Unfortunately, the “free” model isn’t exactly viable for most people working on their own as Hertzfeldt does, “… if they’re lucky it will attract an advertising gig to pay the bills. And maybe make one more “personal project” that they can do on the side again. It’s not a good cycle.”. Don then began to speak about how he was on the Sundance Jury a few years ago, he watched amazing short films and independent productions that were met with great praise from the jury and festival attendees alike. Unfortunately, these same films would later fade into obscurity after their festival screenings, with little to no funds for a theatrical or physical release and with the creators reluctant to upload their films for fear of having them circulated for free, these films often disappear.

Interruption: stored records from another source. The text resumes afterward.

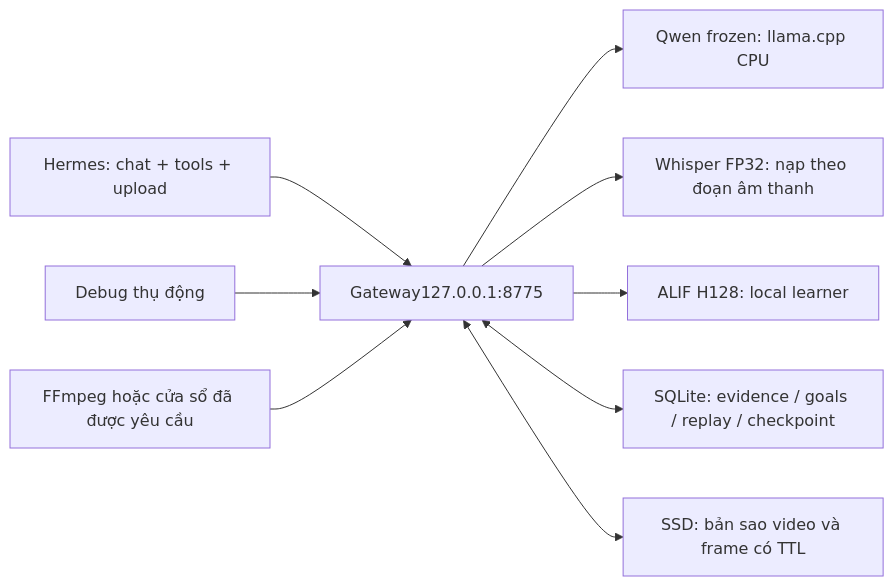
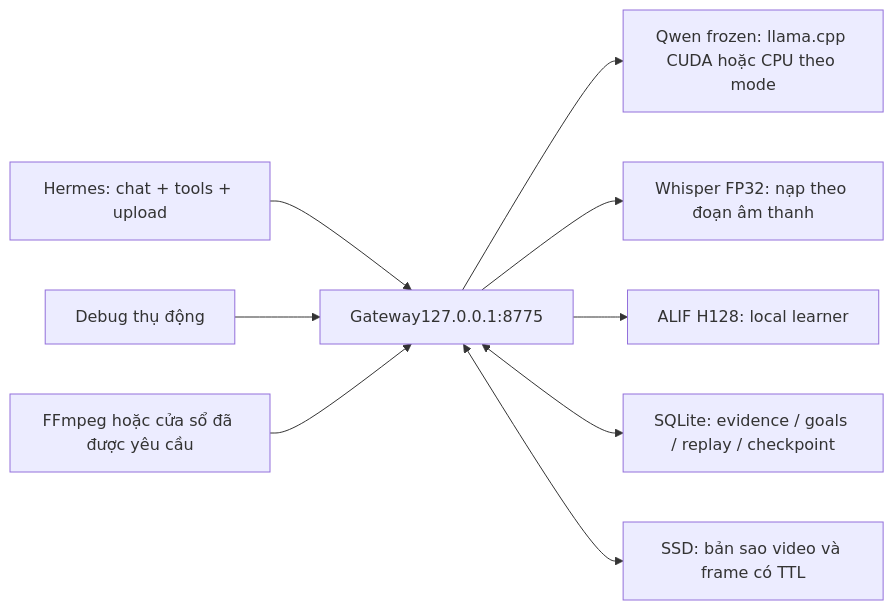
One commit to AKANEMO22/SCAR-X changed the diagram in docs/hybrid/README.md. Above: the diagram before and after it, drawn with Mermaid. The commit also changed other lines of this file and 297 other files, not shown here.

````diff
--- a/docs/hybrid/README.md
+++ b/docs/hybrid/README.md
@@ -76,11 +84,11 @@
 ```mermaid
 flowchart LR
   H[Hermes: chat + tools + upload] --> G[Gateway127.0.0.1:8775]
   D[Debug thụ động] --> G
-  G --> V[Qwen frozen: llama.cpp CPU]
+  G --> V[Qwen frozen: llama.cpp CUDA hoặc CPU theo mode]
   G --> A[Whisper FP32: nạp theo đoạn âm thanh]
   G --> S[ALIF H128: local learner]
   G <--> M[SQLite: evidence / goals / replay / checkpoint]
   F[FFmpeg hoặc cửa sổ đã được yêu cầu] --> G
   G <--> R[SSD: bản sao video và frame có TTL]
 ```
````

He says, “…many filmmakers aren’t even bothering with the internet… “Getting exposure” doesn’t fund films. When you pay to see a movie you are casting a vote. You are saying, hey please go make more of this sort of thing.”. Everyone knows that Hollywood is a machine that makes money, and all it wants to do is make more money. People tend to bemoan and complain about the string of bad movies were forced to watch in between the few gems, and yet they line up to see them, casting their votes for more bad movies to be made. Nobody is forcing people to watch the “bad” movies, but they go and watch them anyway. However, when people pay to see independent movies they are saying, “hey i’d like you to actually have the chance to go make another one.”.
Hertzfeldt announced he was working on a new feature length film as well, ‘Antarctica’, saying the only thing holding it back at present was paperwork. He mentioned he will continue to make more shorts leading up to the new film. Finally, when asked on how he defines art Hertzfeldt said, “Anything artificial that is intended to produce an emotional reaction.”.
You can see some of Don’s shorts on his channel at YouTube, watch his short ‘World of Tomorrow’ on Vimeo on Demand, and check out his website. If you’d like to find out more, including Don’s favorite ice cream flavor and his opinion on David Lynch, you can read the full AMA here.